TO DO: Find every line of the data below that has "Contract" in it. Reply with the number only.

(Records contained in a dataset)
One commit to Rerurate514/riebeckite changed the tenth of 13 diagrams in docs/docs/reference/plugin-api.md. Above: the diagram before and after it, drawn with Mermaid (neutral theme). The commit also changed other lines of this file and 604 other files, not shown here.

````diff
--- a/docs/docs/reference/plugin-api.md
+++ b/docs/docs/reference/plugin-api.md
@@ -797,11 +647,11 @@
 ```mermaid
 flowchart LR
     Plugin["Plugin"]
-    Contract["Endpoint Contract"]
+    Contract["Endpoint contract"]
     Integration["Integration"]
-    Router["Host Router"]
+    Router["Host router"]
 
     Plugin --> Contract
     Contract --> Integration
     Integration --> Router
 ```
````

SOLUTION: 4